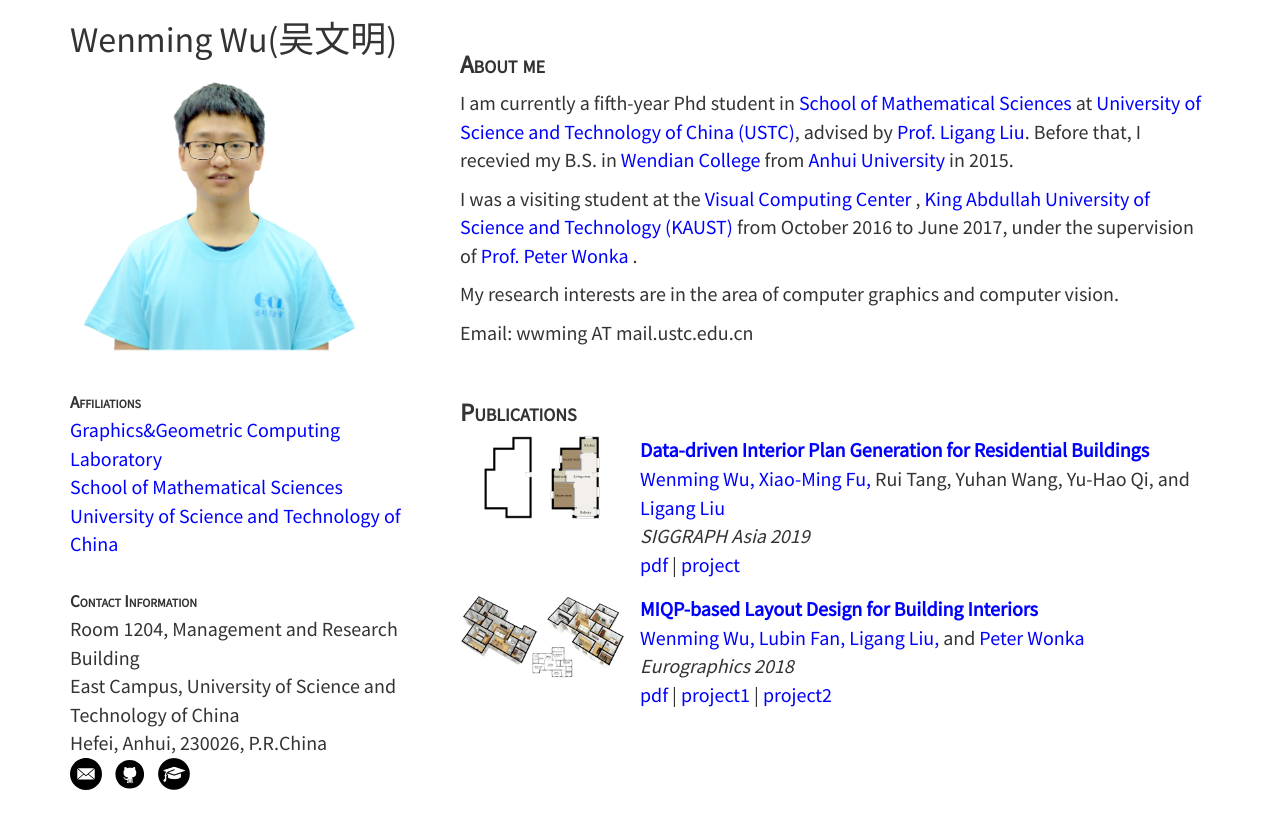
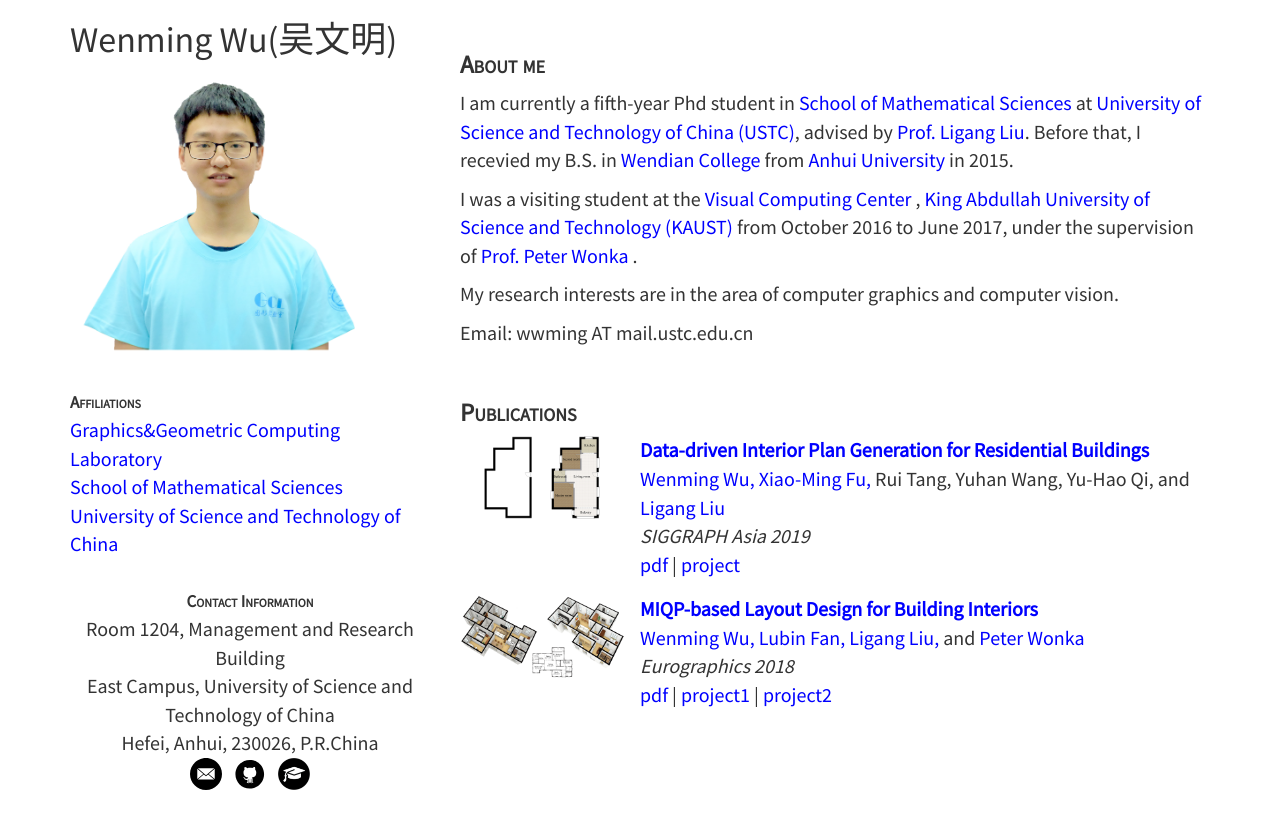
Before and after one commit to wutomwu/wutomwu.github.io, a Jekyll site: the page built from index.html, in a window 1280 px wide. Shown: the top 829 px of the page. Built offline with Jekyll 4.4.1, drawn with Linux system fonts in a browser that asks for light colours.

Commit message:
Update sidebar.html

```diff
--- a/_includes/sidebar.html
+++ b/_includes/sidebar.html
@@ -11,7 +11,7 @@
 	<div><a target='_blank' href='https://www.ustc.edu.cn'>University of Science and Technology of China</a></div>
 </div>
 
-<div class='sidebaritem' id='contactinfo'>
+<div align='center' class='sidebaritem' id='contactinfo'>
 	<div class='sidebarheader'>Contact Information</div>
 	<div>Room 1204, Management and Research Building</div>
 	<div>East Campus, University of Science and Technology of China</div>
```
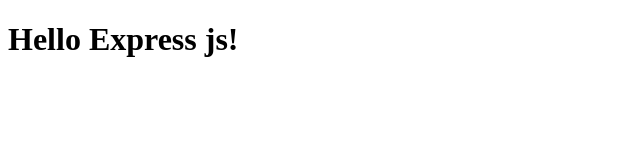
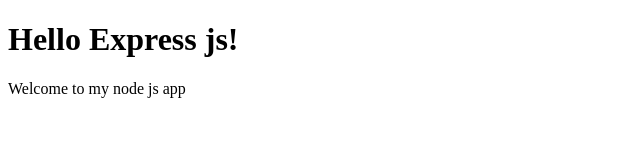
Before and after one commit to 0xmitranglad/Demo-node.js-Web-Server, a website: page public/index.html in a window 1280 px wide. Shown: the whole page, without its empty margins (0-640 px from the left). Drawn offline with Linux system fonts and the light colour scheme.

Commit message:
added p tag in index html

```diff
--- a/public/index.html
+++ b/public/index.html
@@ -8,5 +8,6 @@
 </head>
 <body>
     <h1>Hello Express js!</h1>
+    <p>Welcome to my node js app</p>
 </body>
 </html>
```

___

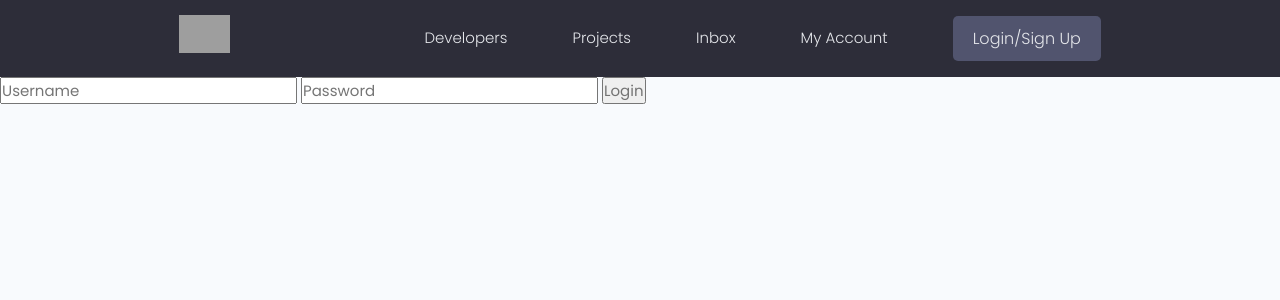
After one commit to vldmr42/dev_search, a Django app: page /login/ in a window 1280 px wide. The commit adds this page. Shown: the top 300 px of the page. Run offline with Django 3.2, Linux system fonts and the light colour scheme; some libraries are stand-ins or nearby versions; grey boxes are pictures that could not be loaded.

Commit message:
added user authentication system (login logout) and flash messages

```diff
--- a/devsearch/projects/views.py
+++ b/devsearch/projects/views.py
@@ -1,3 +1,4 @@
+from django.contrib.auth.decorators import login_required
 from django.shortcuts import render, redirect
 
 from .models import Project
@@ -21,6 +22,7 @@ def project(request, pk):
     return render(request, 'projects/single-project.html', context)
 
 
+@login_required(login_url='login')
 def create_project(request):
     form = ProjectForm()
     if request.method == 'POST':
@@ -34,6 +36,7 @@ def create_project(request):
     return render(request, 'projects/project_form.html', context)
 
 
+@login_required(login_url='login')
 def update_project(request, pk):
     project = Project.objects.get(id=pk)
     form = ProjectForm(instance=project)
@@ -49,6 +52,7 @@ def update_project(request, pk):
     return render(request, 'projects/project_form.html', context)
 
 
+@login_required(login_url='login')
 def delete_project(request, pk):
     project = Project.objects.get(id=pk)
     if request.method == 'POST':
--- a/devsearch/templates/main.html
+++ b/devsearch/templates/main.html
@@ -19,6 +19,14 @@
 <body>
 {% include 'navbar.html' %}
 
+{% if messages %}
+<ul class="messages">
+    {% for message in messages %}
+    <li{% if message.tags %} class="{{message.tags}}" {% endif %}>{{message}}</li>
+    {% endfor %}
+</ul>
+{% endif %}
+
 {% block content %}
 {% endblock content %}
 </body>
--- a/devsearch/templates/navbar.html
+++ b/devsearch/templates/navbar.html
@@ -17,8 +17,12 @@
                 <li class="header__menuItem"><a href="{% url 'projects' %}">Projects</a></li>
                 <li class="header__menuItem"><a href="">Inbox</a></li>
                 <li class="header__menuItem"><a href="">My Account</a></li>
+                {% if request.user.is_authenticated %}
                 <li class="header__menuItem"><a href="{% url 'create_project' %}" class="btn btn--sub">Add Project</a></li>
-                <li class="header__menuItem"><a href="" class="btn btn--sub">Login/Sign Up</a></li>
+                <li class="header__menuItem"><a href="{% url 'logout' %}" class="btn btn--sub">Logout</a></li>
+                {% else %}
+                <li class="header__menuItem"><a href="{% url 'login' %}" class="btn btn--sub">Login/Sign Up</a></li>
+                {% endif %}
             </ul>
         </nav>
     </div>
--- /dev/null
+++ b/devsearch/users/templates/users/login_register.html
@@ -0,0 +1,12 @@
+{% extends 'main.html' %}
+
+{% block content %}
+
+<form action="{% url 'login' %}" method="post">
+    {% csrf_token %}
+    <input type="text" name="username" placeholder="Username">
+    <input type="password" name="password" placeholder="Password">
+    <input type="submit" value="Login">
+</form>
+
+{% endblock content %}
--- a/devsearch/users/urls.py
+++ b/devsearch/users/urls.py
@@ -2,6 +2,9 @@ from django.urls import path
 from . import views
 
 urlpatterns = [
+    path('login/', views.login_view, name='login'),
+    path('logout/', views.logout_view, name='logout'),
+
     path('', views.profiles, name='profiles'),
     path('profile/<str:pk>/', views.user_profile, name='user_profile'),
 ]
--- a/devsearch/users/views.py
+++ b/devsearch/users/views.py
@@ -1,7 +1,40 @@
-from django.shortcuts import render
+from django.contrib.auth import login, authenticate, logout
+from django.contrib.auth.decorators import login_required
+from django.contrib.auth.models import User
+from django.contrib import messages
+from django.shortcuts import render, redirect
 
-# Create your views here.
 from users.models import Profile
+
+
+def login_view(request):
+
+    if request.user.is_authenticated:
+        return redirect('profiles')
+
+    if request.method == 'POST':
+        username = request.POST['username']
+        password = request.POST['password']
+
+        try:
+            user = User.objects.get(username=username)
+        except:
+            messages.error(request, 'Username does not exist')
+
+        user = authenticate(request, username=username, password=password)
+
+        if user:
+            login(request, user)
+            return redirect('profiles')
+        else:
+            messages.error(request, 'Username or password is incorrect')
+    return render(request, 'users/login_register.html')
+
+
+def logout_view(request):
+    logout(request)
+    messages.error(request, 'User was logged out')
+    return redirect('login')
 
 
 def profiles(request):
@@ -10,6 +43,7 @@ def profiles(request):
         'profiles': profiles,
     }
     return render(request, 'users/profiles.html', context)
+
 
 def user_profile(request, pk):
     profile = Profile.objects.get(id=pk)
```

___

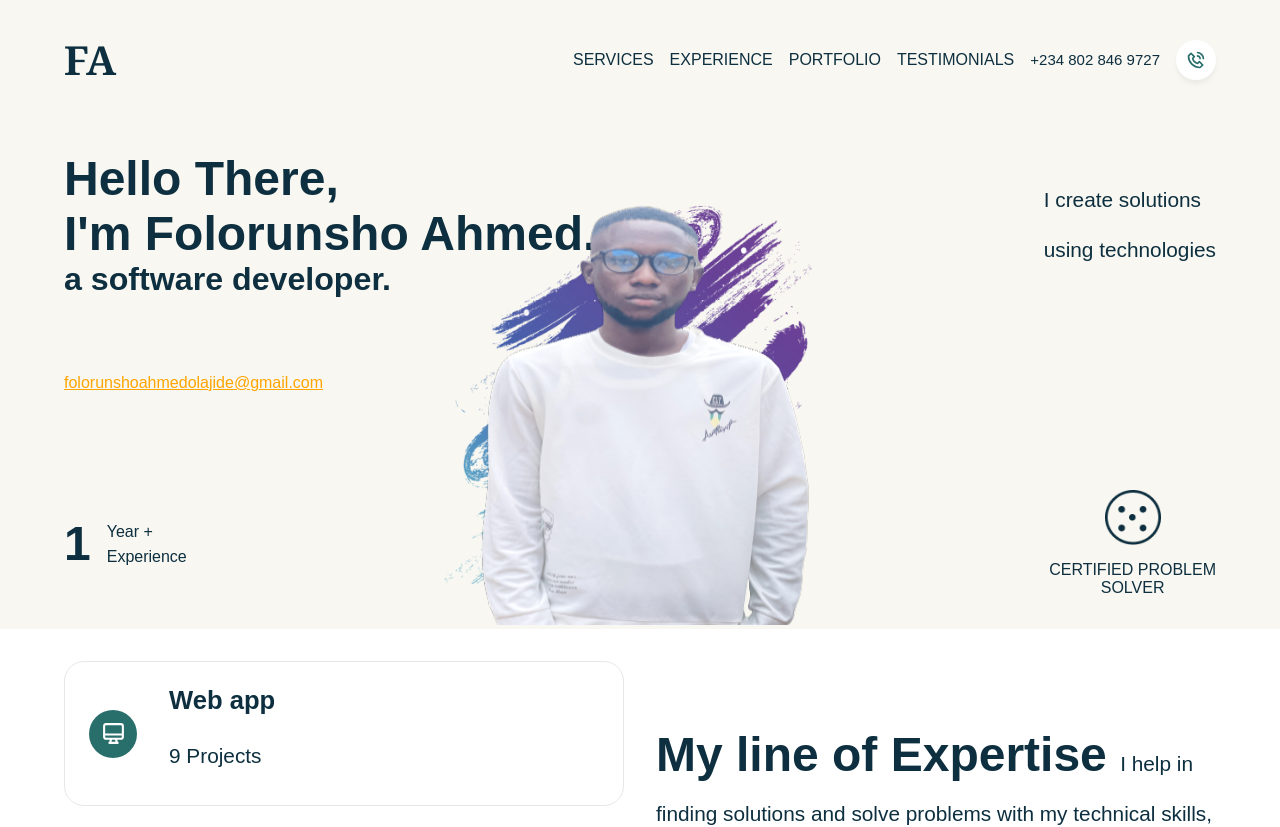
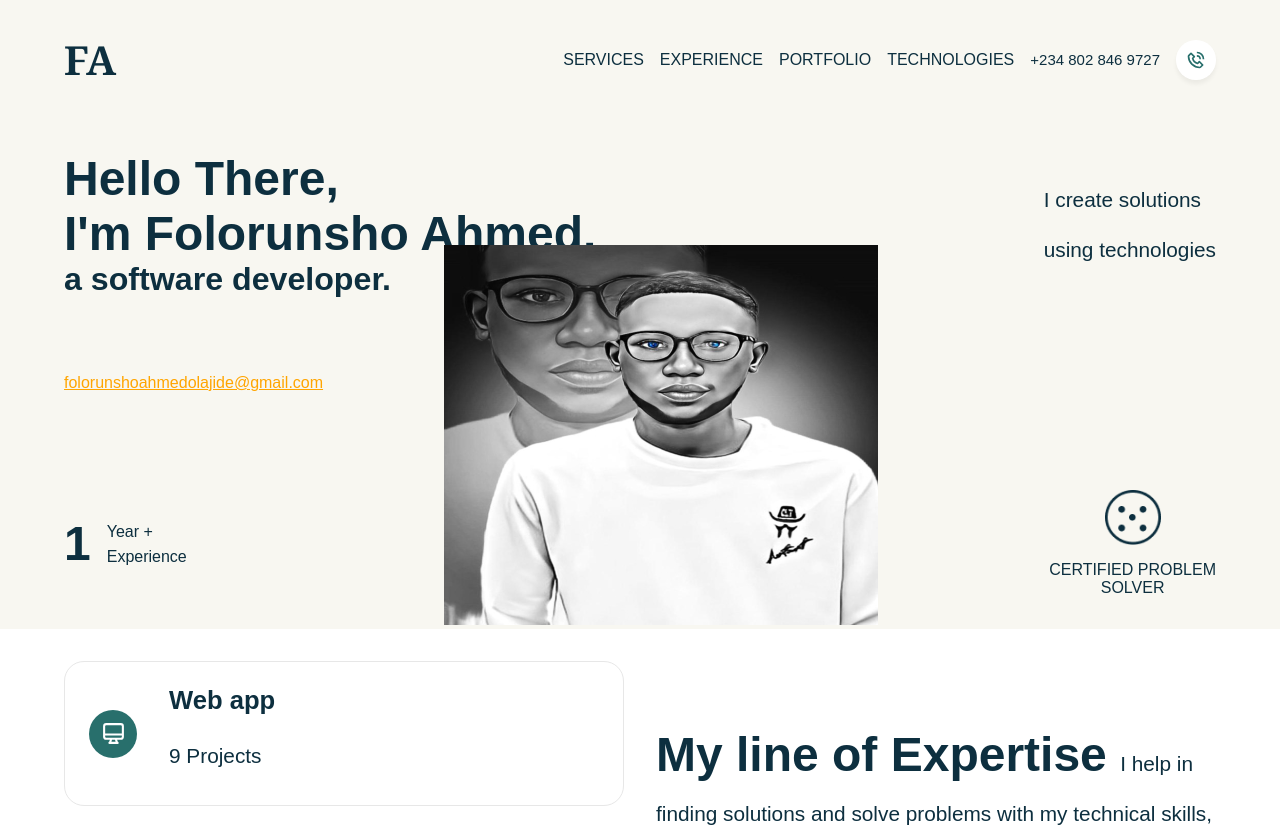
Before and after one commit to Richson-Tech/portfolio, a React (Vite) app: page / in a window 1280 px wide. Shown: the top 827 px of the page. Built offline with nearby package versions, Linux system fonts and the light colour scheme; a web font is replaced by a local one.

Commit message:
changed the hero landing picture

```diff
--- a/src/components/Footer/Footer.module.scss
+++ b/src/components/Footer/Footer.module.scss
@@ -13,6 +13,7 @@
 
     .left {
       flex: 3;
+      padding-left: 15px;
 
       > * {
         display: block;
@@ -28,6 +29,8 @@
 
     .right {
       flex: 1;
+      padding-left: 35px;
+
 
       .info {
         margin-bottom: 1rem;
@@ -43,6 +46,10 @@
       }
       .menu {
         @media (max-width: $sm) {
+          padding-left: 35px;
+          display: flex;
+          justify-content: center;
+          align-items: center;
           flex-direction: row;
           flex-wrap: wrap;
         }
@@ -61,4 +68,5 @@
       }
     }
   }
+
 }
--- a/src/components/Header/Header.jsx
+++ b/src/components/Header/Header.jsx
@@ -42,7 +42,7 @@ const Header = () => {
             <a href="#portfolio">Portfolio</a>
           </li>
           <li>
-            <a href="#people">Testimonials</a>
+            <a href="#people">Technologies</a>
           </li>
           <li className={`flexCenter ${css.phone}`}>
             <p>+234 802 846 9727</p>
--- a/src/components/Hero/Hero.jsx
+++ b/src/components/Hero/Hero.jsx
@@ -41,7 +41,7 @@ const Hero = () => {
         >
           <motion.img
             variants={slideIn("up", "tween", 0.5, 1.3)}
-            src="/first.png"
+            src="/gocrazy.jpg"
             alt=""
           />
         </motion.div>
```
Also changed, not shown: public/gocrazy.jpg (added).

___

For each line above that includes "contrib", make a copy.

— Response area —
+from django.contrib.auth.decorators import login_required
+from django.contrib.auth import login, authenticate, logout
+from django.contrib.auth.decorators import login_required
+from django.contrib.auth.models import User
+from django.contrib import messages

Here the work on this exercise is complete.